Task brief
Go through the data below and return each line where the string "backend" occurs.

Source material
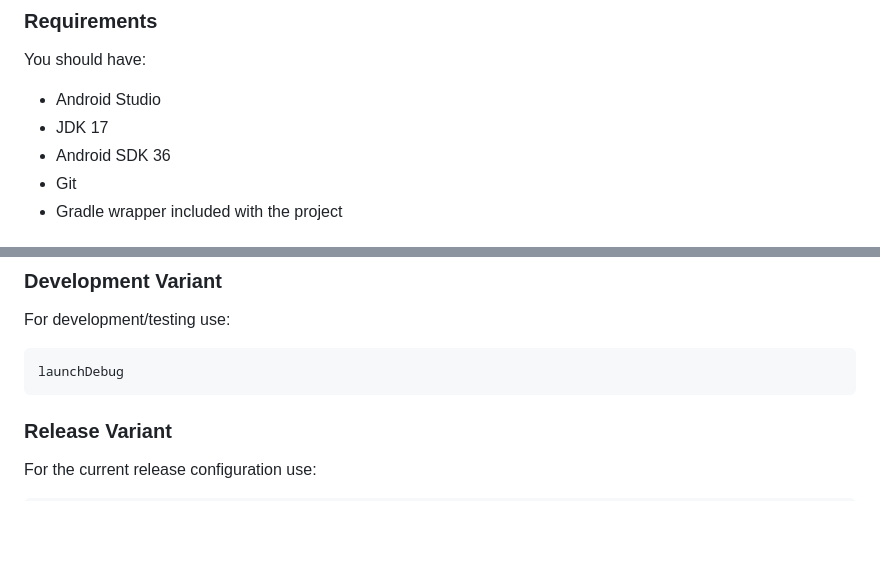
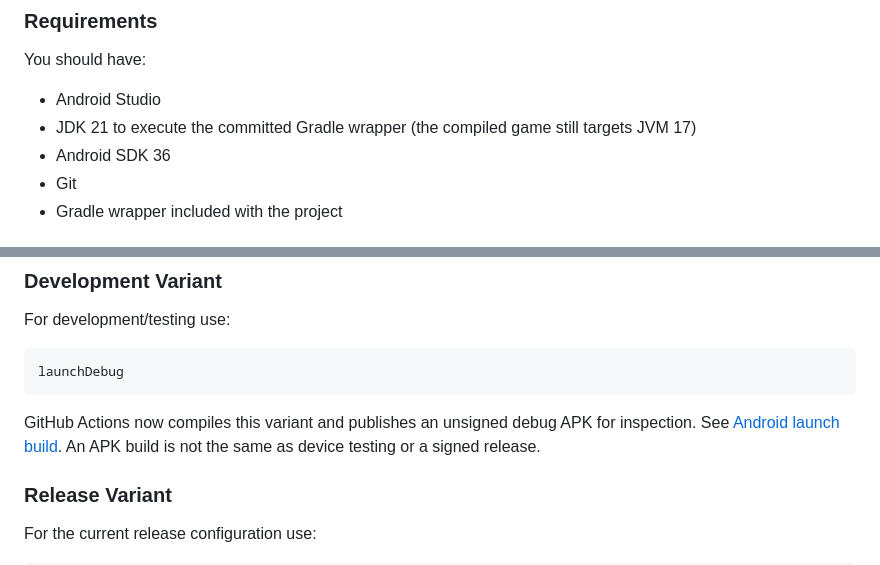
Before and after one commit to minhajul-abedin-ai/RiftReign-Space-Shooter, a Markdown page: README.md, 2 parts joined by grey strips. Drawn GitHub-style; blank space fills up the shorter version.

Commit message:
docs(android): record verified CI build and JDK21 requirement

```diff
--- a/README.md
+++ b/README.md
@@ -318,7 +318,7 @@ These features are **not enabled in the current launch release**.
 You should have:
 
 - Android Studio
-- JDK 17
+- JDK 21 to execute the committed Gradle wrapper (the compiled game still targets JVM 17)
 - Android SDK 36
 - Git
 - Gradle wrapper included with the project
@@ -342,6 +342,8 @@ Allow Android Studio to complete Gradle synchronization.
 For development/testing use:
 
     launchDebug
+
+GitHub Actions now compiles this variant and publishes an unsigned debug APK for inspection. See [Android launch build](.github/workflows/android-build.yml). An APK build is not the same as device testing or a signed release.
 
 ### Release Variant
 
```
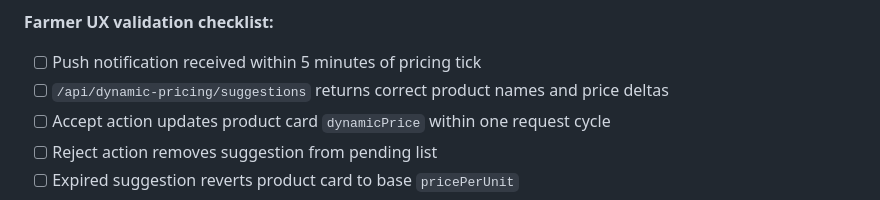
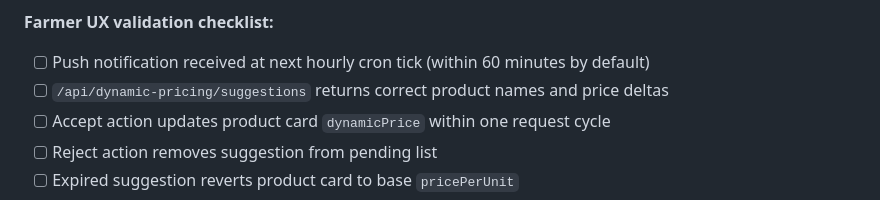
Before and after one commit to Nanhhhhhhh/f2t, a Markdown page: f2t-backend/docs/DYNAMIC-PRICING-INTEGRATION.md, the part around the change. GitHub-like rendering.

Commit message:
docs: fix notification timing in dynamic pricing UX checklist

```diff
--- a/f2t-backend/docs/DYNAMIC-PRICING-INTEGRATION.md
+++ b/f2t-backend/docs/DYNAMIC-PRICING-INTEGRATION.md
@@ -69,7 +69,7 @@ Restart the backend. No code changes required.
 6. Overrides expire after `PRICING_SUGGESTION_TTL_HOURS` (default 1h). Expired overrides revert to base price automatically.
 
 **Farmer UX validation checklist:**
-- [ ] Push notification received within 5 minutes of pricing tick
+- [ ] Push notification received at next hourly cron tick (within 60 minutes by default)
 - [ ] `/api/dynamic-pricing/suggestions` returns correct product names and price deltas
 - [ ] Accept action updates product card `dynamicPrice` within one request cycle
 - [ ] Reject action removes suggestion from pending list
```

Exercise response
Before and after one commit to Nanhhhhhhh/f2t, a Markdown page: f2t-backend/docs/DYNAMIC-PRICING-INTEGRATION.md, the part around the change. GitHub-like rendering.
--- a/f2t-backend/docs/DYNAMIC-PRICING-INTEGRATION.md
+++ b/f2t-backend/docs/DYNAMIC-PRICING-INTEGRATION.md
@@ -69,7 +69,7 @@ Restart the backend. No code changes required.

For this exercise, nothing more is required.